Hundreds of thousands of women and their allies took to the streets nationwide over the weekend to protest laws that restrict access to abortions. Vai Subash, a women’s rights activist who helped organize the New York City Women’s March on Saturday, voiced concerns about a woman’s right to choose, especially for women of color.
“They are more likely to have income inequality in our country and to not have access to reproductive health care is simply put inhumane,” she told PIX11 on Monday.
Subash, of East Harlem, said every woman deserves the right to make her own choice. She said the future of all women’s reproductive rights are at risk now that the conservative-majority U.S. Supreme Court was back in session.
“A women’s right to choose is her personal decision and for any justice sitting in the Supreme Court to think their religious beliefs should impact that is ridiculous,” said Subash.
Since 1973, under Roe V. Wade, abortion has been legal nationwide.

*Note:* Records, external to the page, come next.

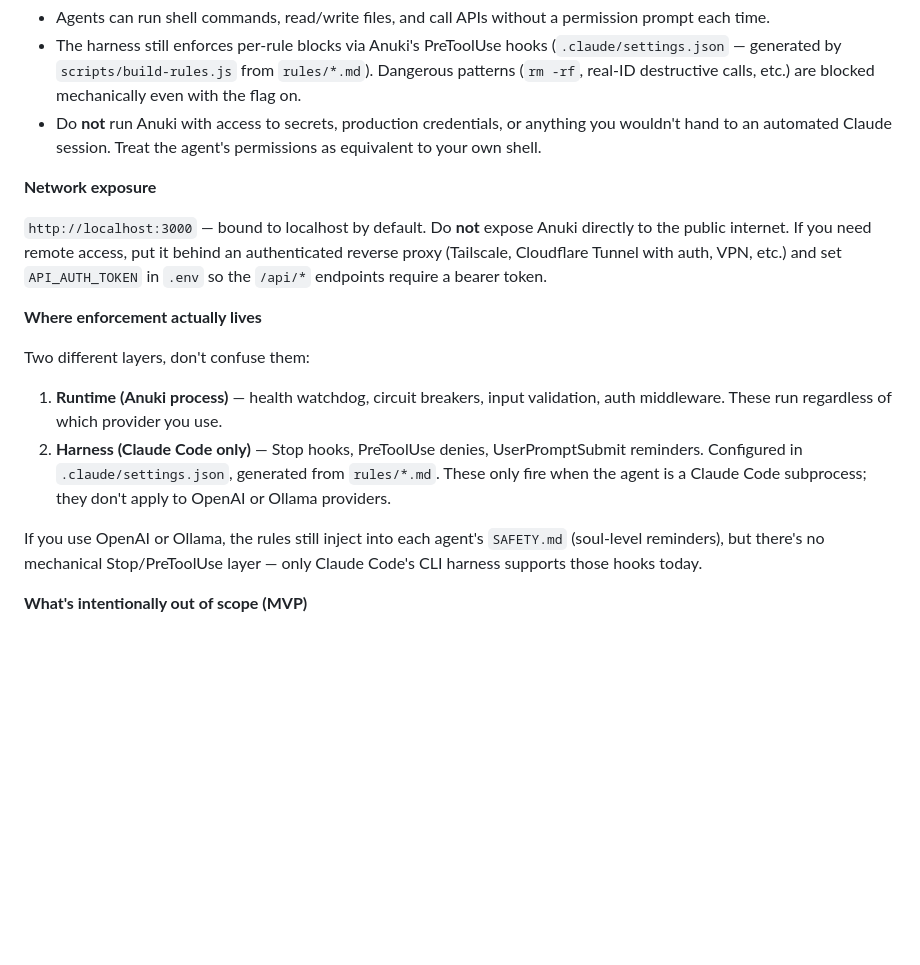
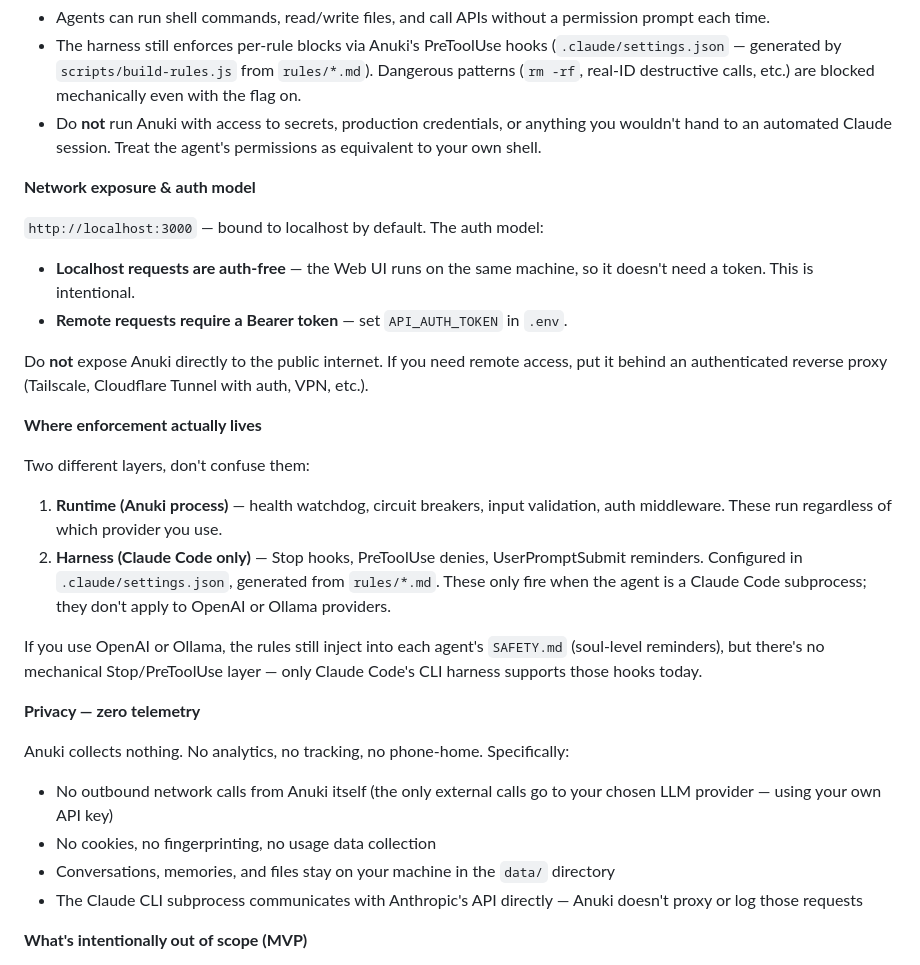
Before and after one commit to cylonmolting-creator/anuki, a Markdown page: README.md, the part around the change. Drawn GitHub-style; blank space fills up the shorter version.

Commit message:
docs(security): document localhost auth model and zero-telemetry policy
- Clarify that localhost requests are intentionally auth-free (Web UI)
- Add "Privacy — zero telemetry" section confirming no data collection

```diff
--- a/README.md
+++ b/README.md
@@ -587,9 +587,13 @@ What this means in practice:
 - The harness still enforces per-rule blocks via Anuki's PreToolUse hooks (`.claude/settings.json` — generated by `scripts/build-rules.js` from `rules/*.md`). Dangerous patterns (`rm -rf`, real-ID destructive calls, etc.) are blocked mechanically even with the flag on.
 - Do **not** run Anuki with access to secrets, production credentials, or anything you wouldn't hand to an automated Claude session. Treat the agent's permissions as equivalent to your own shell.
 
-**Network exposure**
+**Network exposure & auth model**
 
-`http://localhost:3000` — bound to localhost by default. Do **not** expose Anuki directly to the public internet. If you need remote access, put it behind an authenticated reverse proxy (Tailscale, Cloudflare Tunnel with auth, VPN, etc.) and set `API_AUTH_TOKEN` in `.env` so the `/api/*` endpoints require a bearer token.
+`http://localhost:3000` — bound to localhost by default. The auth model:
+- **Localhost requests are auth-free** — the Web UI runs on the same machine, so it doesn't need a token. This is intentional.
+- **Remote requests require a Bearer token** — set `API_AUTH_TOKEN` in `.env`.
+
+Do **not** expose Anuki directly to the public internet. If you need remote access, put it behind an authenticated reverse proxy (Tailscale, Cloudflare Tunnel with auth, VPN, etc.).
 
 **Where enforcement actually lives**
 
@@ -598,6 +602,14 @@ Two different layers, don't confuse them:
 2. **Harness (Claude Code only)** — Stop hooks, PreToolUse denies, UserPromptSubmit reminders. Configured in `.claude/settings.json`, generated from `rules/*.md`. These only fire when the agent is a Claude Code subprocess; they don't apply to OpenAI or Ollama providers.
 
 If you use OpenAI or Ollama, the rules still inject into each agent's `SAFETY.md` (soul-level reminders), but there's no mechanical Stop/PreToolUse layer — only Claude Code's CLI harness supports those hooks today.
+
+**Privacy — zero telemetry**
+
+Anuki collects nothing. No analytics, no tracking, no phone-home. Specifically:
+- No outbound network calls from Anuki itself (the only external calls go to your chosen LLM provider — using your own API key)
+- No cookies, no fingerprinting, no usage data collection
+- Conversations, memories, and files stay on your machine in the `data/` directory
+- The Claude CLI subprocess communicates with Anthropic's API directly — Anuki doesn't proxy or log those requests
 
 **What's intentionally out of scope (MVP)**
 
```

In its new term, the Supreme Court will consider a case out of Mississippi that could have a huge impact on a woman’s right to an abortion.
Donna Lieberman, executive director of the New York Civil Liberties Union, said if the court rules in favor of Mississippi’s law, abortions would be banned in a dozen states and restricted in about a dozen others.
“The Mississippi case is a case that could decimate if not completely eradiate the constitutional right of a woman to get an abortion,” said Lieberman.
As one of the nation’s largest defenders of civil rights, Lieberman said New York will always be a safe haven for women’s health needs.
“They are not in any way, shape, or form challenging whether New York has the right to protect a woman’s right to choose,” said Lieberman. “Nobody can tell New York that we can’t respect women. We can, we do and we will.”
The highest court’s decision will follow last month’s ruling in Texas, which bans abortions after six weeks, before some women know if they’ve conceived. The law offers no exceptions for rape or incest.
Anti-abortion activists like Lauren Marlowe work to ensure people have the resources available to bring a baby into the world, no matter the circumstances. Marlowe, the Northeast coordinator of Students for Life, said every unborn child deserves a chance at life.
“Roe V. Wade is outdated when it comes to technology and science and ultrasound science and prenatal science, and we’re aware now how the humanity of the preborn and people in the womb, how advanced and developed they are, and their lives matter,” said Marlow. “We want to see abortion made illegal and unthinkable.”
The court will hear arguments about the constitutionality of Mississippi’s law, which bans abortions after 15 weeks of pregnancy, on Dec. 1.